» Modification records
'''

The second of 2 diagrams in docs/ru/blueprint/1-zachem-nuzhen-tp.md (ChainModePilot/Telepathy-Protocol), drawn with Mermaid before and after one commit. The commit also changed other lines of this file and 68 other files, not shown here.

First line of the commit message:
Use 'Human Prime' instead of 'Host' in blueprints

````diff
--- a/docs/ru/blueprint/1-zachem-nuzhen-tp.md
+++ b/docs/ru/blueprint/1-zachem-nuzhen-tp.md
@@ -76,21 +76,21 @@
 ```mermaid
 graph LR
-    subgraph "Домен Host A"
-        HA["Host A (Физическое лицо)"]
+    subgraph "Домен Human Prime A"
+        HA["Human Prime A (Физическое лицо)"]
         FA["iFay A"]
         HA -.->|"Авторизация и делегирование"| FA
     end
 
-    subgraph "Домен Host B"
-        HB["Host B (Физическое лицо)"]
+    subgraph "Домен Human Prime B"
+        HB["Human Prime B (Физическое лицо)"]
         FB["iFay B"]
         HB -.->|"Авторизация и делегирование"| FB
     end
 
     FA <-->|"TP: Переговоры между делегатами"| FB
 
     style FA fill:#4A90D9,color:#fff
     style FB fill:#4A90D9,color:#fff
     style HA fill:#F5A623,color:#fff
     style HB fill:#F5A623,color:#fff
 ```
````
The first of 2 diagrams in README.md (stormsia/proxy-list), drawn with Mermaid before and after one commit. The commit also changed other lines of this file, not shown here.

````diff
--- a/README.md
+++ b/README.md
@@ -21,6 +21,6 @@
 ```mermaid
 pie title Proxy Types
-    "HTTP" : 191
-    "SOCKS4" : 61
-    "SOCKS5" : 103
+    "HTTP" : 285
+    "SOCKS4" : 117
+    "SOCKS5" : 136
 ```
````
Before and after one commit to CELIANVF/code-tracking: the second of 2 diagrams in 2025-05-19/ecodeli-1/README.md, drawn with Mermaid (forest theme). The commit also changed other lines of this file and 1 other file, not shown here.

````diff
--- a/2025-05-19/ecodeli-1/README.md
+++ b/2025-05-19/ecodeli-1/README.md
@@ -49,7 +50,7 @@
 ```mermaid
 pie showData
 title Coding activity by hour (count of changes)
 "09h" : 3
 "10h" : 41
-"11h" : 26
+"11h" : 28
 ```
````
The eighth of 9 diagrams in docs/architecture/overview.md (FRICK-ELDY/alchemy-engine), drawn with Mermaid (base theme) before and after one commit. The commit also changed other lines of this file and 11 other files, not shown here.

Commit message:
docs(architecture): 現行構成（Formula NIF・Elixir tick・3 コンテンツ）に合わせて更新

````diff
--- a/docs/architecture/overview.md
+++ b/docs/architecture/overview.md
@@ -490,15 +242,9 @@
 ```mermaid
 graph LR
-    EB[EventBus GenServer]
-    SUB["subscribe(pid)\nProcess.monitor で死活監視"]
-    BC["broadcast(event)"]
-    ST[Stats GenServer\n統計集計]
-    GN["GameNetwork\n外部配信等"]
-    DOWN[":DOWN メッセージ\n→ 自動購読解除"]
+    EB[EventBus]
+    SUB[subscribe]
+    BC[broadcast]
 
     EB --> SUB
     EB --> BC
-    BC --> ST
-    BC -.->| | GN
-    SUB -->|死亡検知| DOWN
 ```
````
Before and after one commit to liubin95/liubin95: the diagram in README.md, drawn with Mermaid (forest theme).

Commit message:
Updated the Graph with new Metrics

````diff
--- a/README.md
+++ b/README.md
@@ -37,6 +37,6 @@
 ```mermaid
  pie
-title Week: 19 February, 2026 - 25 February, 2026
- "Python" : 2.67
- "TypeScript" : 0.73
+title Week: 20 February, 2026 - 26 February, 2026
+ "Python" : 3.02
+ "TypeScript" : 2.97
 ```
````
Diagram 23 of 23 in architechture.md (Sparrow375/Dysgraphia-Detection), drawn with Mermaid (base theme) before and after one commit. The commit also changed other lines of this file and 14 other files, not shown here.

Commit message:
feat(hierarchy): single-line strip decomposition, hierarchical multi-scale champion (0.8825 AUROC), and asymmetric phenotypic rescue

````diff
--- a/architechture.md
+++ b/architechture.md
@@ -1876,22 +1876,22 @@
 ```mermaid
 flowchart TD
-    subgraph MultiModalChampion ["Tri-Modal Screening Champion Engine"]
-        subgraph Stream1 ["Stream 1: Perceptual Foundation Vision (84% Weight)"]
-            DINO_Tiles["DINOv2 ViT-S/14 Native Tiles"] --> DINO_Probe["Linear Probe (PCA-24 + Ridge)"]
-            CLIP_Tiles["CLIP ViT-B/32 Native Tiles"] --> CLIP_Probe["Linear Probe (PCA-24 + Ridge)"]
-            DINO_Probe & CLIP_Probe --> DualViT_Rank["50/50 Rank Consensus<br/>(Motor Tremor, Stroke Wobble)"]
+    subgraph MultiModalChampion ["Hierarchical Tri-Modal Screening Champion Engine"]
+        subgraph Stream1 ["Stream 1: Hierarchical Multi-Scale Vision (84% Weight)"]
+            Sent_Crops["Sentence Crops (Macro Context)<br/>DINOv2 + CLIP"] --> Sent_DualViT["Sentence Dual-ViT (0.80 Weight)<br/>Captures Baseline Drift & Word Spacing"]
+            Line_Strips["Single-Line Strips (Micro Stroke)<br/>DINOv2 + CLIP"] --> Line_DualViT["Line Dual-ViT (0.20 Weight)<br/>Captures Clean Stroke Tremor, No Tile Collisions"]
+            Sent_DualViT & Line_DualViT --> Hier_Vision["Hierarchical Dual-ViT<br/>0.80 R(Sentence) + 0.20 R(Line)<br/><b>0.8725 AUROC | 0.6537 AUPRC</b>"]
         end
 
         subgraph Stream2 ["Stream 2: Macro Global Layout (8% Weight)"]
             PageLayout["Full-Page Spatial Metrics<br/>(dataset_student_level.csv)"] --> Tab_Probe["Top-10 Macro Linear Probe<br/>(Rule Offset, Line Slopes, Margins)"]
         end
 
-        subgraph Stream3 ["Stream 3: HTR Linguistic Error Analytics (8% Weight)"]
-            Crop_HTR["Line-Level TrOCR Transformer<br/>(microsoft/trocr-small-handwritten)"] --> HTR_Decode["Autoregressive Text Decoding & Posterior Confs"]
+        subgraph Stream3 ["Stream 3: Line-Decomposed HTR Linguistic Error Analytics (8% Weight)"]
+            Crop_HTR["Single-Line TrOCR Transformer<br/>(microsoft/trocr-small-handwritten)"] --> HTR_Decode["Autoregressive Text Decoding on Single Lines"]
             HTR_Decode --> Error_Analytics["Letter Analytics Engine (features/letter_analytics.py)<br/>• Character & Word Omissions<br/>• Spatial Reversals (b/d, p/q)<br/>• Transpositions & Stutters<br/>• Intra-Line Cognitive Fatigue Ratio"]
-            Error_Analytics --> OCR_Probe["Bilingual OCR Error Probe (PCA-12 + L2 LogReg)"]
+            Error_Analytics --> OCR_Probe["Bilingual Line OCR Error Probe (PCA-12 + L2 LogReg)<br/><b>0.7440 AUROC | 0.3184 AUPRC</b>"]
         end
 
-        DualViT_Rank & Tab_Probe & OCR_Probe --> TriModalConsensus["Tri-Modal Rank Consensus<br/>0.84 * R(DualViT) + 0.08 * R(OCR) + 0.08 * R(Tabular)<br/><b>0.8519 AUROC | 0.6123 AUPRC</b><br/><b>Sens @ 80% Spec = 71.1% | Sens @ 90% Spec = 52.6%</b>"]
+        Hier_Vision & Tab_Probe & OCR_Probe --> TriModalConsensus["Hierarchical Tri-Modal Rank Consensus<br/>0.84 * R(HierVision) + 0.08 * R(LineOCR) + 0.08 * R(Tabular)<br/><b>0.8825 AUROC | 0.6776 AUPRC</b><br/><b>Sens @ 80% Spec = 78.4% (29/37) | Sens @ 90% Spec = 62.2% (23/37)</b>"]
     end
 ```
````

'''

» Activity
Show, from the records above, every line that includes "subgraph".

» Response to the exercise
-    subgraph "Домен Host A"
+    subgraph "Домен Human Prime A"
-    subgraph "Домен Host B"
+    subgraph "Домен Human Prime B"
-    subgraph MultiModalChampion ["Tri-Modal Screening Champion Engine"]
-        subgraph Stream1 ["Stream 1: Perceptual Foundation Vision (84% Weight)"]
+    subgraph MultiModalChampion ["Hierarchical Tri-Modal Screening Champion Engine"]
+        subgraph Stream1 ["Stream 1: Hierarchical Multi-Scale Vision (84% Weight)"]
         subgraph Stream2 ["Stream 2: Macro Global Layout (8% Weight)"]
-        subgraph Stream3 ["Stream 3: HTR Linguistic Error Analytics (8% Weight)"]
+        subgraph Stream3 ["Stream 3: Line-Decomposed HTR Linguistic Error Analytics (8% Weight)"]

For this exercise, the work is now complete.